• _INFORMATION_:
[Start of Attachment]

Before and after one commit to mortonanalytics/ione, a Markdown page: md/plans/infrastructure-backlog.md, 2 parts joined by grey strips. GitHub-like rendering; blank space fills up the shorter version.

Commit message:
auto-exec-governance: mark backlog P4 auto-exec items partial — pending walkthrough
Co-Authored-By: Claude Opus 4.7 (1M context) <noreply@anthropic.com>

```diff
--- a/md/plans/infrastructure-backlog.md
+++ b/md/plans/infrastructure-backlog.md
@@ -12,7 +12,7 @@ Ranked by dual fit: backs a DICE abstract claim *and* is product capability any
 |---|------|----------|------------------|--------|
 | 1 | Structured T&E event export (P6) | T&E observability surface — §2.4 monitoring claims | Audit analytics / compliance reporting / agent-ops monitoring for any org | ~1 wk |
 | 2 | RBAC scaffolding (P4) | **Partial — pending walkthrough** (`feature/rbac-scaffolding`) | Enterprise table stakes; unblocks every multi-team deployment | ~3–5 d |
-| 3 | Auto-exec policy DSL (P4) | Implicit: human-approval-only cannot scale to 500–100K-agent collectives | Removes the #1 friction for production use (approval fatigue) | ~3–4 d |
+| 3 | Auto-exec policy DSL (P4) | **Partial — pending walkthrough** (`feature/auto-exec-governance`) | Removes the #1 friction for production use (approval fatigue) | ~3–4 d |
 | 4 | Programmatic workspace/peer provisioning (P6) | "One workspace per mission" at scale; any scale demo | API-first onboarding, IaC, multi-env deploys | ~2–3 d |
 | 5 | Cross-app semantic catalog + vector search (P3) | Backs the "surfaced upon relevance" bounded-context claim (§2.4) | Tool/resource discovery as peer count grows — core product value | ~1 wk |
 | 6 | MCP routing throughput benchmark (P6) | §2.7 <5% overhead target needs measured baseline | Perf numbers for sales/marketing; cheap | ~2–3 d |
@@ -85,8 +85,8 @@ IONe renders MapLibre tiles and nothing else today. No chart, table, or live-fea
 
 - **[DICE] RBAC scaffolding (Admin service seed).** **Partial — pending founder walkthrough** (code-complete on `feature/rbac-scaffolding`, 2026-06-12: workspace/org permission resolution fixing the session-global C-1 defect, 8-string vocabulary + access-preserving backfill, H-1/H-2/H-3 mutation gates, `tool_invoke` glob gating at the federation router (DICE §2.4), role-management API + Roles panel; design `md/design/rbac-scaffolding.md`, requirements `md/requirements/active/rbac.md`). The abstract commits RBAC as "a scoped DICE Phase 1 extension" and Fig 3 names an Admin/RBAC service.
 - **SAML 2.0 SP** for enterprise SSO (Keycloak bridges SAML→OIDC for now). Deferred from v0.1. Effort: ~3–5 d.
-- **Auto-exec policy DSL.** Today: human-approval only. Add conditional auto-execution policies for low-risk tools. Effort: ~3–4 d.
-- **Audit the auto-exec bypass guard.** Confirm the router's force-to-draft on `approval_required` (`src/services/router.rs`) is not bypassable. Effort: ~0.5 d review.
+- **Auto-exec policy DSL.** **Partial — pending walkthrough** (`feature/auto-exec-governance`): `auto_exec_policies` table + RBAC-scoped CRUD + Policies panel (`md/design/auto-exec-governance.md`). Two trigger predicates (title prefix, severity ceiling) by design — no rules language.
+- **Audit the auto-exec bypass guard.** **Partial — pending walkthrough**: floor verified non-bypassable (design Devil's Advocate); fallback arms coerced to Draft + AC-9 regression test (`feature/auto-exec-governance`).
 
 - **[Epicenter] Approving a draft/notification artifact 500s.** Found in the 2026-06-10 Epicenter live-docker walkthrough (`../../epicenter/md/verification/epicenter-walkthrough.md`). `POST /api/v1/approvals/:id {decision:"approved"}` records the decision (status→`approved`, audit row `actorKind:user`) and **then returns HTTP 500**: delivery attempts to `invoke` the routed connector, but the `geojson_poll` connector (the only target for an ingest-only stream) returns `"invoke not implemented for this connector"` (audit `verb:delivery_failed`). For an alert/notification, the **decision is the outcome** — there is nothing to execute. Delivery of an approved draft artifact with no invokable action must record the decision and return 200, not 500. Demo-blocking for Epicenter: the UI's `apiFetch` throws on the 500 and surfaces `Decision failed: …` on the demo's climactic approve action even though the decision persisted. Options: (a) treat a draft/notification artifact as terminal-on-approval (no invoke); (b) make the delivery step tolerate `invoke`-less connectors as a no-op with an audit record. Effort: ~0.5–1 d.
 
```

[End of Attachment]

• _DESCRIPTION OF THE TASK_:
Give every line of the material again, exactly.

• _RESPONSE_:
Before and after one commit to mortonanalytics/ione, a Markdown page: md/plans/infrastructure-backlog.md, 2 parts joined by grey strips. GitHub-like rendering; blank space fills up the shorter version.

Commit message:
auto-exec-governance: mark backlog P4 auto-exec items partial — pending walkthrough
Co-Authored-By: Claude Opus 4.7 (1M context) <noreply@anthropic.com>

```diff
--- a/md/plans/infrastructure-backlog.md
+++ b/md/plans/infrastructure-backlog.md
@@ -12,7 +12,7 @@ Ranked by dual fit: backs a DICE abstract claim *and* is product capability any
 |---|------|----------|------------------|--------|
 | 1 | Structured T&E event export (P6) | T&E observability surface — §2.4 monitoring claims | Audit analytics / compliance reporting / agent-ops monitoring for any org | ~1 wk |
 | 2 | RBAC scaffolding (P4) | **Partial — pending walkthrough** (`feature/rbac-scaffolding`) | Enterprise table stakes; unblocks every multi-team deployment | ~3–5 d |
-| 3 | Auto-exec policy DSL (P4) | Implicit: human-approval-only cannot scale to 500–100K-agent collectives | Removes the #1 friction for production use (approval fatigue) | ~3–4 d |
+| 3 | Auto-exec policy DSL (P4) | **Partial — pending walkthrough** (`feature/auto-exec-governance`) | Removes the #1 friction for production use (approval fatigue) | ~3–4 d |
 | 4 | Programmatic workspace/peer provisioning (P6) | "One workspace per mission" at scale; any scale demo | API-first onboarding, IaC, multi-env deploys | ~2–3 d |
 | 5 | Cross-app semantic catalog + vector search (P3) | Backs the "surfaced upon relevance" bounded-context claim (§2.4) | Tool/resource discovery as peer count grows — core product value | ~1 wk |
 | 6 | MCP routing throughput benchmark (P6) | §2.7 <5% overhead target needs measured baseline | Perf numbers for sales/marketing; cheap | ~2–3 d |
@@ -85,8 +85,8 @@ IONe renders MapLibre tiles and nothing else today. No chart, table, or live-fea
 
 - **[DICE] RBAC scaffolding (Admin service seed).** **Partial — pending founder walkthrough** (code-complete on `feature/rbac-scaffolding`, 2026-06-12: workspace/org permission resolution fixing the session-global C-1 defect, 8-string vocabulary + access-preserving backfill, H-1/H-2/H-3 mutation gates, `tool_invoke` glob gating at the federation router (DICE §2.4), role-management API + Roles panel; design `md/design/rbac-scaffolding.md`, requirements `md/requirements/active/rbac.md`). The abstract commits RBAC as "a scoped DICE Phase 1 extension" and Fig 3 names an Admin/RBAC service.
 - **SAML 2.0 SP** for enterprise SSO (Keycloak bridges SAML→OIDC for now). Deferred from v0.1. Effort: ~3–5 d.
-- **Auto-exec policy DSL.** Today: human-approval only. Add conditional auto-execution policies for low-risk tools. Effort: ~3–4 d.
-- **Audit the auto-exec bypass guard.** Confirm the router's force-to-draft on `approval_required` (`src/services/router.rs`) is not bypassable. Effort: ~0.5 d review.
+- **Auto-exec policy DSL.** **Partial — pending walkthrough** (`feature/auto-exec-governance`): `auto_exec_policies` table + RBAC-scoped CRUD + Policies panel (`md/design/auto-exec-governance.md`). Two trigger predicates (title prefix, severity ceiling) by design — no rules language.
+- **Audit the auto-exec bypass guard.** **Partial — pending walkthrough**: floor verified non-bypassable (design Devil's Advocate); fallback arms coerced to Draft + AC-9 regression test (`feature/auto-exec-governance`).
 
 - **[Epicenter] Approving a draft/notification artifact 500s.** Found in the 2026-06-10 Epicenter live-docker walkthrough (`../../epicenter/md/verification/epicenter-walkthrough.md`). `POST /api/v1/approvals/:id {decision:"approved"}` records the decision (status→`approved`, audit row `actorKind:user`) and **then returns HTTP 500**: delivery attempts to `invoke` the routed connector, but the `geojson_poll` connector (the only target for an ingest-only stream) returns `"invoke not implemented for this connector"` (audit `verb:delivery_failed`). For an alert/notification, the **decision is the outcome** — there is nothing to execute. Delivery of an approved draft artifact with no invokable action must record the decision and return 200, not 500. Demo-blocking for Epicenter: the UI's `apiFetch` throws on the 500 and surfaces `Decision failed: …` on the demo's climactic approve action even though the decision persisted. Options: (a) treat a draft/notification artifact as terminal-on-approval (no invoke); (b) make the delivery step tolerate `invoke`-less connectors as a no-op with an audit record. Effort: ~0.5–1 d.
 
```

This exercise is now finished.